**Problem to work on**
Extract all lines from the data beneath that include the word "background".

**Supplied information**
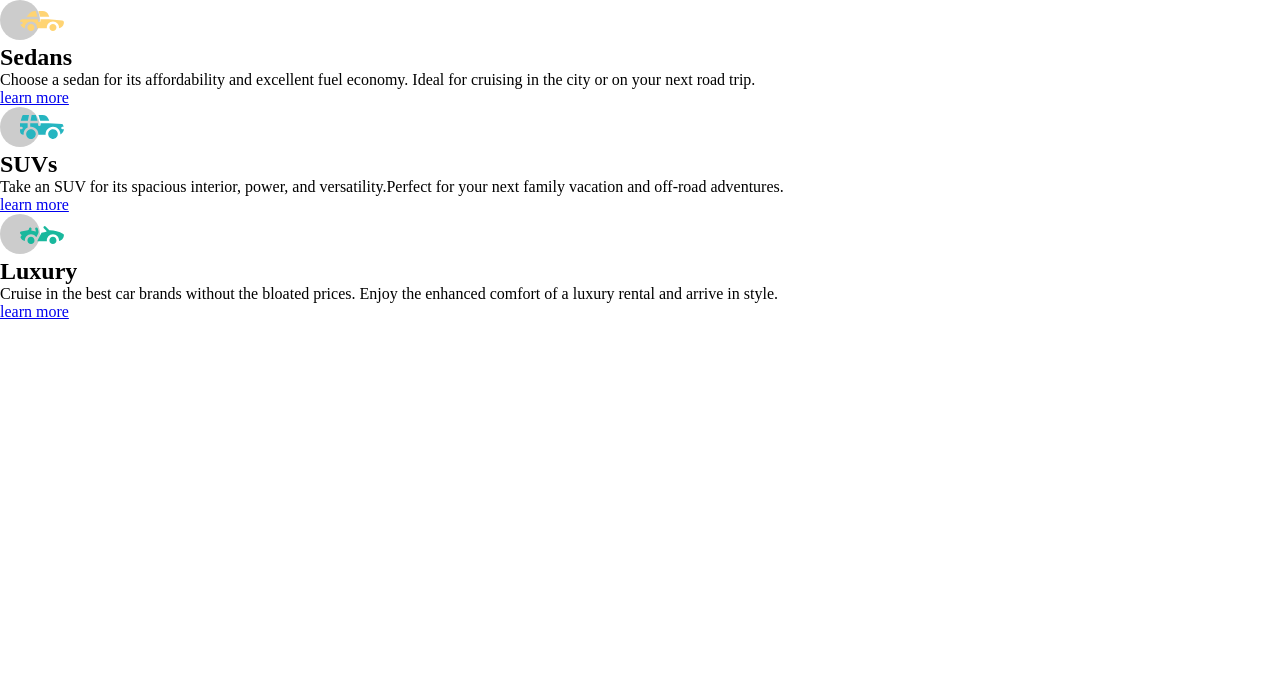
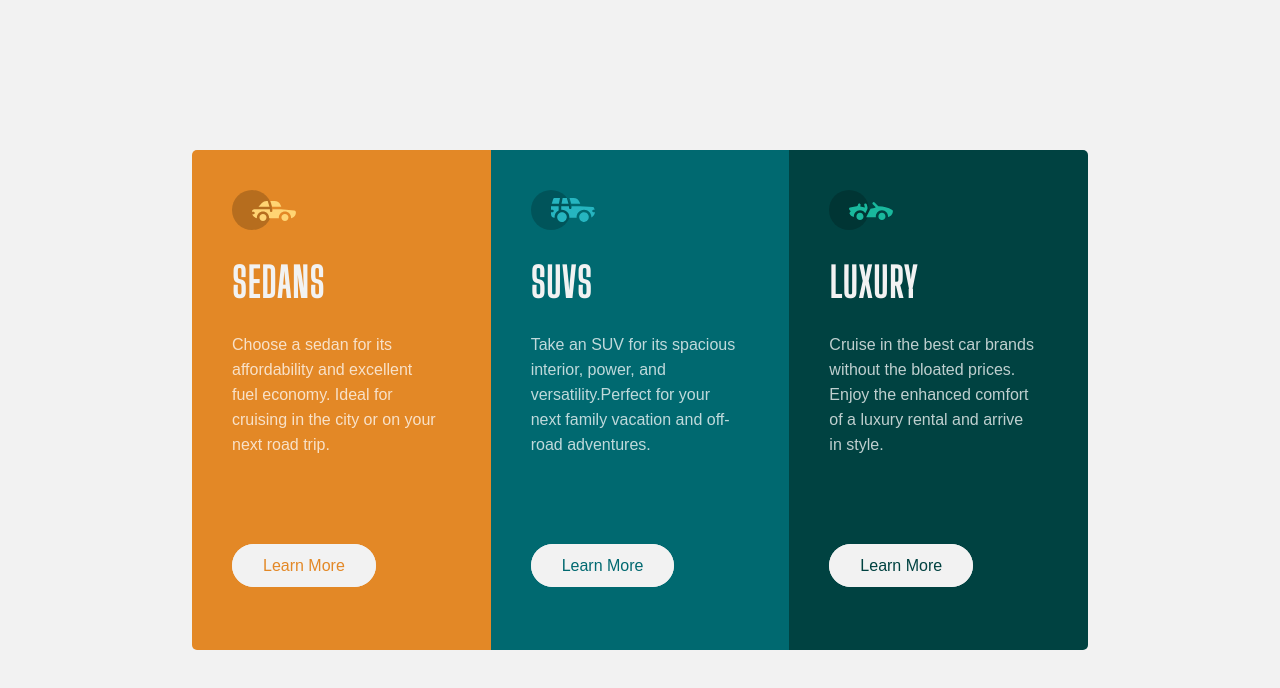
Before and after one commit to Ninjas-T/3-column-preview-card-component-Shams, a plain HTML site: page index.html in a window 1280 px wide. Drawn offline with Linux system fonts and the light colour scheme; a web font is replaced by a local one.

Commit message:
used css grid in centering the 3 cards and building them as 3 columns, then colored the cards as it is designed, styled the para, buttons,   and headings as it is described in the style guide relates #3

```diff
--- a/style.css
+++ b/style.css
@@ -2,4 +2,105 @@
     margin: 0;
     padding: 0;
     box-sizing: border-box;
+    font-family: 'Lexend Deca', sans-serif;
 }
+
+body {
+    height: 100vh;
+    background: hsl(0, 0%, 95%);
+}
+
+main {
+    height: 100%;
+    width: 70%;
+    margin: auto;
+    display: grid;
+    place-items: center;
+}
+
+section {
+    display: grid;
+    grid-template-columns: repeat(3, 1fr);
+    grid-template-rows: auto;
+    height: 500px;
+}
+
+article {
+    padding: 40px 0 0 40px;
+}
+
+/* COLORING BOXES SECTION STARTS */
+.box1 {
+    background-color: hsl(31, 77%, 52%);
+    border-radius: 5px 0 0 5px;
+}
+
+.box2 {
+    background-color: hsl(184, 100%, 22%);
+}
+
+.box3 {
+    background-color: hsl(179, 100%, 13%);
+    border-radius: 0 5px 5px 0;
+}
+
+/* COLORING BOXES SECTION ENDS */
+
+/* HEADING, PARAGRAPH, AND BUTTON SECTION STYLE STARTS */
+h2 {
+    color: hsl(0, 0%, 95%);
+    padding: 25px 0;
+    font-size: 2.5rem;
+    letter-spacing: 0.1rem;
+    text-transform: uppercase;
+    font-family: 'Big Shoulders Display', sans-serif;
+}
+
+p {
+    color: hsla(0, 0%, 100%, 0.75);
+    max-width: 80%;
+    line-height: 25px;
+    margin-bottom: 100px;
+}
+
+
+a {
+    color: hsl(0, 0%, 95%);
+    text-decoration: none;
+    text-transform: capitalize;
+    padding: 12px 30px;
+    border: 1px solid hsl(0, 0%, 95%);
+    border-radius: 50px;
+    background: hsl(0, 0%, 95%);
+    transition: background 1s ease-in-out;
+    cursor: pointer;
+}
+
+.box1 a {
+    color: hsl(31, 77%, 52%);
+}
+
+.box1 a:hover {
+    background: hsl(31, 77%, 52%);
+    color: hsl(0, 0%, 95%);
+}
+
+.box2 a {
+    color: hsl(184, 100%, 22%);
+}
+
+.box2 a:hover {
+    background: hsl(184, 100%, 22%);
+    color: hsl(0, 0%, 95%);
+}
+
+.box3 a {
+    color: hsl(179, 100%, 13%);
+}
+
+.box3 a:hover {
+    background: hsl(179, 100%, 13%);
+    color: hsl(0, 0%, 95%);
+}
+
+/* HEADING, PARAGRAPH, AND BUTTON SECTION STYLE ENDS */
```
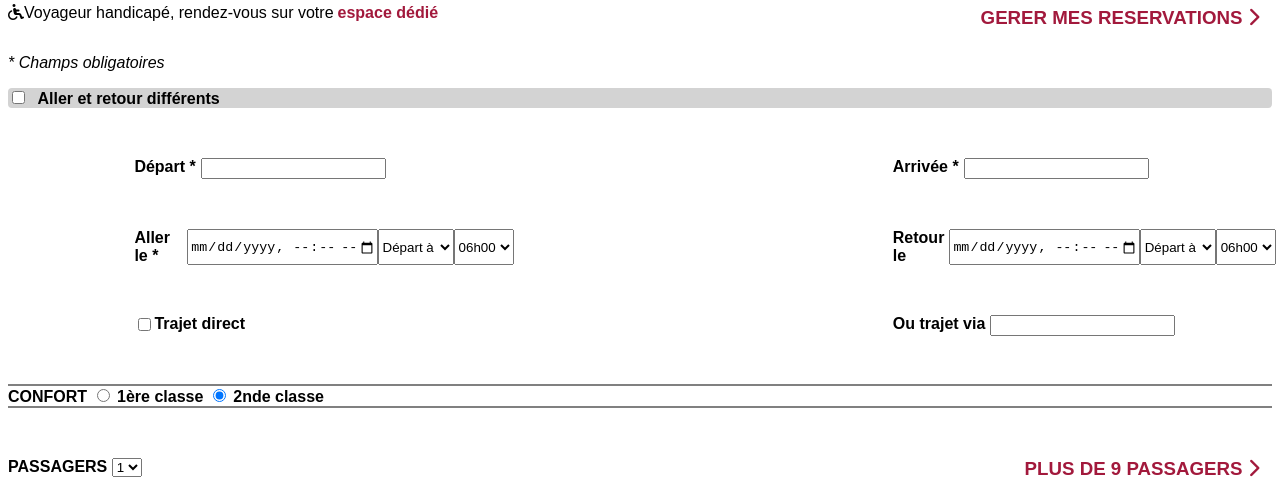
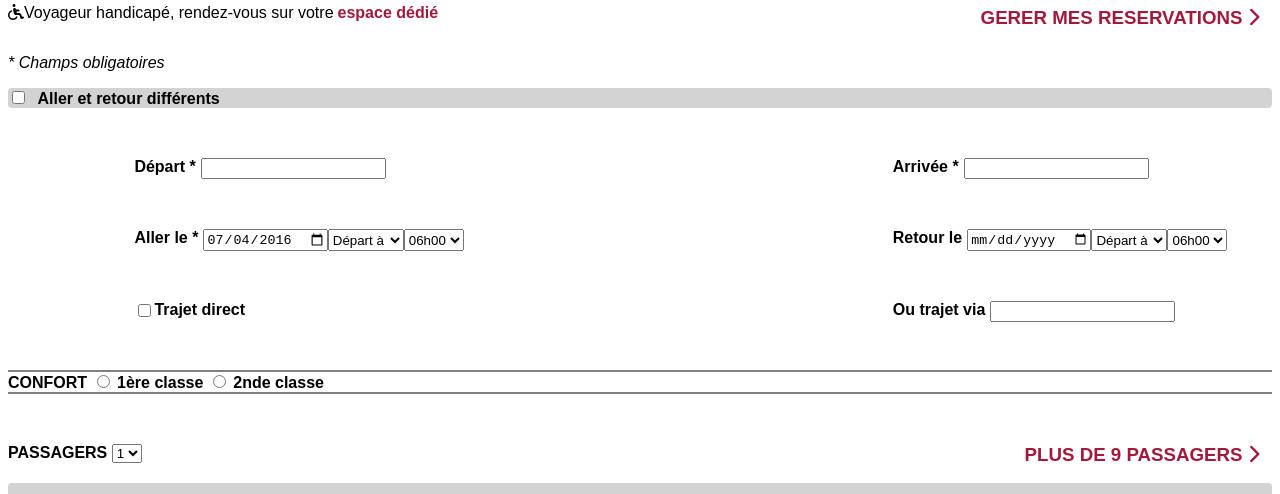
Before and after one commit to Pepinhugo/formulaire, a plain HTML site: page index.html in a window 1280 px wide. Shown: the part 280-774 px from the top of the page. Drawn offline with Linux system fonts and the light colour scheme.

Commit message:
index.html corrections de bugs
Correction du bug sur les <input type= "radio">
Correction du bug sur les <input type= "date">

```diff
--- a/index.html
+++ b/index.html
@@ -60,7 +60,7 @@
 
 			<div id="start">
 				<label for="Allerle"><strong>Aller le *</strong></label>
-				<input type="datetime-local" id="Allerle" name="Allerle" value="2016-07-04" min="2000-06-07T00:00" max="2030-06-14T00:00" required="" class="lbs">
+				<input type="date" id="Allerle" name="Allerle" value="2016-07-04" min="2000-06-07T00:00" max="2030-06-14T00:00" required="" class="lbs">
 
 				<select name="Départà" id="Départà">
 				  <option value="Départà">Départ à</option>
@@ -94,7 +94,7 @@
 			<div id="return">
 
 				<label for="Retourle"><strong>Retour le</strong></label>
-				<input type="datetime-local" id="Retourle" name="Retourle" value="2016-07-04" min="2000-06-07T00:00" max="2030-06-14T00:00" required="" class="lbs">
+				<input type="date" id="Retourle" name="Retourle" value="" min="2000-06-07T00:00" max="2030-06-14T00:00" required="" class="lbs">
 
 				<select name="Départà" id="Départà">
 				  <option value="Départà">Départ à</option>
@@ -147,10 +147,10 @@
 
 				<label for="confort"><strong>CONFORT</strong></label>
 
-				<input type="radio" id="1ère classe" name="1ère classe" value="">
+				<input type="radio" id="1ère classe" name="confort" value="1ère classe">
 				<label for="1ère classe"><strong>1ère classe</strong></label>
 
-				<input type="radio" id="2nde classe" name="2nde classe" value="" checked="">
+				<input type="radio" id="2nde classe" name="confort" value="2nde classe">
 				<label for="2nde classe"><strong>2nde classe</strong></label>
 
 		</div>
```
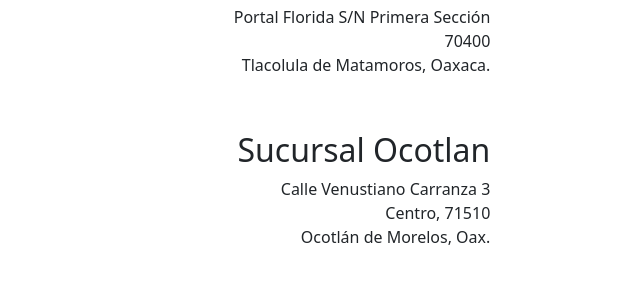
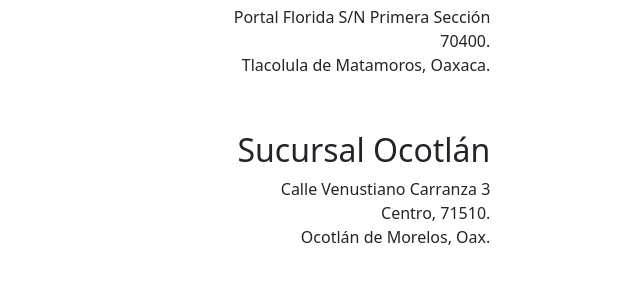
Before and after one commit to BushiMx/OpticaDelCentro, a plain HTML site: page index.html in a window 1280 px wide. Shown: the part 3282-3567 px from the top of the page, 65-705 px from the left. Drawn offline with nearby package versions, Linux system fonts and the light colour scheme.

Commit message:
Typos
Corrección de typos

```diff
--- a/index.html
+++ b/index.html
@@ -174,7 +174,7 @@
                 <div class="ubicacion col-md-4">
                     <h2>Matriz</h2>
                     <p class=" ubicacion">Portal Florida S/N Primera Sección</p>
-                    <p class=" ubicacion">70400</p>
+                    <p class=" ubicacion">70400.</p>
                     <p class=" ubicacion">Tlacolula de Matamoros, Oaxaca.</p>
                 </div>
                 <div class="map_optometria col-md-4">
@@ -183,9 +183,9 @@
             </div>
             <div class="contacto_content row mb-3">
                 <div class="ubicacion col-md-4">
-                    <h2>Sucursal Ocotlan</h2>
+                    <h2>Sucursal Ocotlán</h2>
                     <p class=" ubicacion">Calle Venustiano Carranza 3</p>
-                    <p class=" ubicacion">Centro, 71510</p>
+                    <p class=" ubicacion">Centro, 71510.</p>
                     <p class=" ubicacion">Ocotlán de Morelos, Oax.</p>
                 </div>
                 <div class="map_optometria col-md-4">
```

**Exercise solution**
+    background: hsl(0, 0%, 95%);
+    background-color: hsl(31, 77%, 52%);
+    background-color: hsl(184, 100%, 22%);
+    background-color: hsl(179, 100%, 13%);
+    background: hsl(0, 0%, 95%);
+    transition: background 1s ease-in-out;
+    background: hsl(31, 77%, 52%);
+    background: hsl(184, 100%, 22%);
+    background: hsl(179, 100%, 13%);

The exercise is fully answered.